For sheer energetic exuberance, vivid and colourful language not to mention satire with more than a hint of madness there is no one quite like Nikolai Gogol. This collection translated by Richard Pevear and Larissa Volokhonsky and published by Granta includes thirteen of his tales. The first part of the book deals with those that are set in the Ukraine and have strong elements of folk tales as well as the supernatural but written in Gogols unmistakable style. The best Ukrainian tales are those where the supernatural element is minimal or absent, in particular the beautiful "Old World Landowners" and "The Story of How Ivan Ivanovich Quarreled with Ivan Nikiforovich".
In the second section the tales are situated in St Petersburg. With the exception of the rather whimsical and slightly flat "The Diary of a Madman" the quality of those stories are fantastic. My particular favourite is "The Nose" in which the unfortunate collegiate assessor Kovalev wakes up one morning absent his nose, which is apparently on the loose in St Petersburg in the guise of a Privy Councilor. Sounds ridiculous, but part of the fun in Gogol is in the matter of fact way the narrative runs. On the surface he takes these surreal facts at face value while having tremendous fun with the twists and turns in the telling. It has me chuckling away to myself at any rate. There are darker more uncomfortable stories in particular "The Portrait" which is a singular and sinister story of the artist squandering his talents for worldly fame. "The Overcoat" falls in part between the two, being dark as well as amusing.

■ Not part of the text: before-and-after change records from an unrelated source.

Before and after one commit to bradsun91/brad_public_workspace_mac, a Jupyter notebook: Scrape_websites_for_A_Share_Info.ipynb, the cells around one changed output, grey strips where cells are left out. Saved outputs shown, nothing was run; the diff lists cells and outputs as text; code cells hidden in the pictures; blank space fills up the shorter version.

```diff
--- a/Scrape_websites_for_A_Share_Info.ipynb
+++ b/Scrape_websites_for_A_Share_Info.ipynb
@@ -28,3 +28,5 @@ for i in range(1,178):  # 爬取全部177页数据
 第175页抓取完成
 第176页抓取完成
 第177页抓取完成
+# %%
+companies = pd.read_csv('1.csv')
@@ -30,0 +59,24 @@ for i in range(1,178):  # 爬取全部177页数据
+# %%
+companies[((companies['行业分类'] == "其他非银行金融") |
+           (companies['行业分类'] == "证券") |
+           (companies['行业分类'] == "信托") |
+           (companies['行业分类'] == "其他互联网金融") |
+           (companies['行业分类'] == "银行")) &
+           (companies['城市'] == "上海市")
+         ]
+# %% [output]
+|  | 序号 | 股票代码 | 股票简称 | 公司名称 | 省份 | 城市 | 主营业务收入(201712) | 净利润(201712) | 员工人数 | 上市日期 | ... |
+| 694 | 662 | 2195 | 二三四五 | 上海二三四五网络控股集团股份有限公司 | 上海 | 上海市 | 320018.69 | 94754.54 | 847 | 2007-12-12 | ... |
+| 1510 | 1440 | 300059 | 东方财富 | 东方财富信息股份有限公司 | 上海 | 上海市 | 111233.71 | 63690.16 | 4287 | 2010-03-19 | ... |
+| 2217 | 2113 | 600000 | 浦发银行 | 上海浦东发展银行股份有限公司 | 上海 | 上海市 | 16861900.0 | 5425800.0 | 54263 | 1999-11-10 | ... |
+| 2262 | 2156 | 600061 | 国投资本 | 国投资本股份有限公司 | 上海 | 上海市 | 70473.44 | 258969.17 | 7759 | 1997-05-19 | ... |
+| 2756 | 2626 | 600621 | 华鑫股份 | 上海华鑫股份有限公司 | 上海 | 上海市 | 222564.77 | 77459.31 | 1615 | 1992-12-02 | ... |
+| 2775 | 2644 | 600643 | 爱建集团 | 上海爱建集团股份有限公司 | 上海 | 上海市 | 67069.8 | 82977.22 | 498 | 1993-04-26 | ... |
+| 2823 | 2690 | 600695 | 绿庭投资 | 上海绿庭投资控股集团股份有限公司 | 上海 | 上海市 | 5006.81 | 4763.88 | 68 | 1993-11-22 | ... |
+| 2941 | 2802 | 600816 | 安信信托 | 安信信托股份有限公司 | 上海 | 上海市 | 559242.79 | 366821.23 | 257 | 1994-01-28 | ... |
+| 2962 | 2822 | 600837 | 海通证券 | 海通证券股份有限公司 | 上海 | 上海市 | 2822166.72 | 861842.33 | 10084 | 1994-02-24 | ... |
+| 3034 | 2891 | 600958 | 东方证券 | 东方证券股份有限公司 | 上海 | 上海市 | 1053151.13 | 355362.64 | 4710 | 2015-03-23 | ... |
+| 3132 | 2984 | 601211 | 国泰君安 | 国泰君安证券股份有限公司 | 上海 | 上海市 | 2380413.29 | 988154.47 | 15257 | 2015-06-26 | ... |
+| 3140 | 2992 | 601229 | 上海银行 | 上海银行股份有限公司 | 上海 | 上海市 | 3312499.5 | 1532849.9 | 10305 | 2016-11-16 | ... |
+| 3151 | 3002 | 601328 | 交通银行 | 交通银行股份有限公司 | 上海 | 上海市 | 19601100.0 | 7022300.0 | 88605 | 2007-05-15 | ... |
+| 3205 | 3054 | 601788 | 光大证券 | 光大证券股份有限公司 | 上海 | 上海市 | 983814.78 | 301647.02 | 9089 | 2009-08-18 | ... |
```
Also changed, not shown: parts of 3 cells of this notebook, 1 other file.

Gogol is always a joy to read, and this is as comprehensive collection of his shorter works as I've seen. If you've got thus far without reading him then perhaps the Dover Classics edition of The Overcoat
(it includes "The Nose") is the best place to start.